Hope for Silent Sufferers
I was a teenager when I first started having symptoms. At first, we thought it was a virus, but then it happened again a few weeks later. And then again a few months after that. It would come and go, and for years, I just lived with the symptoms.
We didn’t have a name for IBS back then, and I didn’t know anyone else who had it. It was just something I had to deal with. There was no warning and no rhyme or reason for the episodes.
My symptoms got worse when I was in college, and it was quite embarrassing at times. IBS episodes could take me away from group activities for 30 minutes. I never knew when I was going to have an attack, so it was impossible to plan around them.
Road trips were the worst. I will never forget the time I was traveling with some college friends who I didn’t know very well. I had to ask them to stop at the nearest rest area. When I returned to the car, everyone was as gracious as possible, but I was mortified.

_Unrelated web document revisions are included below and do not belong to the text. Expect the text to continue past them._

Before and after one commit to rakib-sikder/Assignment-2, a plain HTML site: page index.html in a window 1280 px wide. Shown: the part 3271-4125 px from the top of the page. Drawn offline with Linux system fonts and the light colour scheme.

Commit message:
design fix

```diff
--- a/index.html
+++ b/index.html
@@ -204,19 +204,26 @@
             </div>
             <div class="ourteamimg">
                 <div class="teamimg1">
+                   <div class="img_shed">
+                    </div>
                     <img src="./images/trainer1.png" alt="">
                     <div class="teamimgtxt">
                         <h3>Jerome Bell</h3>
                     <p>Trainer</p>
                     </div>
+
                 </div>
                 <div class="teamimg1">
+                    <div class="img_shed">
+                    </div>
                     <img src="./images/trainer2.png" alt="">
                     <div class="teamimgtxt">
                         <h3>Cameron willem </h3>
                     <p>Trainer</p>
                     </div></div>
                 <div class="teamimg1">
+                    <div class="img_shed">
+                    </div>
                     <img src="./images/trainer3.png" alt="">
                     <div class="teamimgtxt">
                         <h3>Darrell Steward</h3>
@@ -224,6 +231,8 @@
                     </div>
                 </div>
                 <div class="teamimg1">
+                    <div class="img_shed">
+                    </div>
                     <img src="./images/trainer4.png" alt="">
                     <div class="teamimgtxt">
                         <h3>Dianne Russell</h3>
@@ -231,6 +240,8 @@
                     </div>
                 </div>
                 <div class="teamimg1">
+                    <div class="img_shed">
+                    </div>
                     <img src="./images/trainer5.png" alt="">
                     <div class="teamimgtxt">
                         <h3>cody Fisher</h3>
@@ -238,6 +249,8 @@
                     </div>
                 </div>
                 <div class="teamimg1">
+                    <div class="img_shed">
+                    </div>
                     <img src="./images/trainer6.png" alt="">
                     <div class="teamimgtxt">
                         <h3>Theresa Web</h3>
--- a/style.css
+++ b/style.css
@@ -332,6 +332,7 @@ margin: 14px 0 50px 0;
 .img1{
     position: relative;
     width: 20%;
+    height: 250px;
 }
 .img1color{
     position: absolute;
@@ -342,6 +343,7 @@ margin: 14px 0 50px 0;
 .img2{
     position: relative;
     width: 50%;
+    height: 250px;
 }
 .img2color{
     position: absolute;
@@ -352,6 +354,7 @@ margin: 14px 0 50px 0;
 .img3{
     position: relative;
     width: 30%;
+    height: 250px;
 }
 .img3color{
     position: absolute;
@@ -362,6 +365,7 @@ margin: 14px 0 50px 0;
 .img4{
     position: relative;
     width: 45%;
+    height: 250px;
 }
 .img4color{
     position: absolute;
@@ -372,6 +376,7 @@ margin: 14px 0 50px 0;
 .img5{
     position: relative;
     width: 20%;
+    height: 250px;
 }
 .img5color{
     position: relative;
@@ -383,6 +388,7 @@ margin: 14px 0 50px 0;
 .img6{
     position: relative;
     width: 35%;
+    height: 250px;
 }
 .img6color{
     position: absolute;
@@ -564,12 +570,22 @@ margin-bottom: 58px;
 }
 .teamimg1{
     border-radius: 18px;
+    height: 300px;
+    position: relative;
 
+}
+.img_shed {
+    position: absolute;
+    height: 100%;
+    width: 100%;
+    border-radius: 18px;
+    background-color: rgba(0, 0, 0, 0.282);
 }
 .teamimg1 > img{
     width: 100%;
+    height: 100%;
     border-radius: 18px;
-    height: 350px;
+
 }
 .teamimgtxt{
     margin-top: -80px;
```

I played around with diet and tried to figure out the triggers, but I never could really predict what would bring on my episodes. Stress definitely plays a part in the cycle, but I never sought medical help or tried any medications.
These days we know that Irritable Bowel Syndrome (IBS) is a serious GI issue that affects the large intestine (colon) and commonly causes cramping, abdominal pain, bloating, gas, diarrhea, and constipation. There is no cure or known cause for IBS, and it’s a condition that impacts an estimated 20% of American adults.
I lived with IBS through much of my adult life. It wasn’t until I discovered the benefits of real food and probiotics that I started seeing a decline in my episodes. Kicking my soda habit and eliminating fast food from my diet definitely seemed to help reduce the frequency and severity of my symptoms. It makes sense that they increased during my college years because that’s when my diet was at its worst. Going gluten-free a few years ago was the final tweak that freed me from most of the residual symptoms.
I didn’t change my diet in hopes of relieving my IBS symptoms, but I was delighted when I realized they were diminishing along with the other health issues I was having. Nowadays my IBS symptoms are mild.
There isn’t a one size-fits-all-solution when it comes to managing chronic gastro conditions, but I am living proof that there is hope for people suffering from IBS.
If you have IBS, you’re not alone. While up to 20% of American adults have IBS symptoms, most never seek medical help for it. The peak of onset is usually between 8 and 14, but most people aren’t diagnosed until after age 30. It’s not a pretty subject to talk about, but I’m hoping that by discussing it here, I can encourage people who are suffering quietly to seek help for their symptoms. Diet changes can help, and some IBS sufferers find relief in a product called VSL#3.
VSL#3 is a high-potency probiotic medical food that is clinically proven in the dietary management of irritable bowel syndrome (IBS), ulcerative colitis (UC), and ileal pouch. Probiotics are a vital part of a healthy digestive system, but they’re not all created equal. VSL#3 is a proprietary formulation of a mix of 8 strains of live lactic acid bacteria, making it one of the few probiotics with this many strains, and it is at least 10 times more potent than the average probiotic. If you suffer from any of the above conditions, it’s definitely worth a try.
VSL#3 is available online at www.vsl3.com, or you can visit the pharmacy locator to find your nearest location. You’ll need to ask your pharmacist for VSL#3, as it is kept behind the pharmacy counter in the refrigerator.
This is a product-provided, sponsored conversation that contains affiliate links. All opinions, text, and experiences are my own. VSL#3 is a medical food and must be used under medical supervision.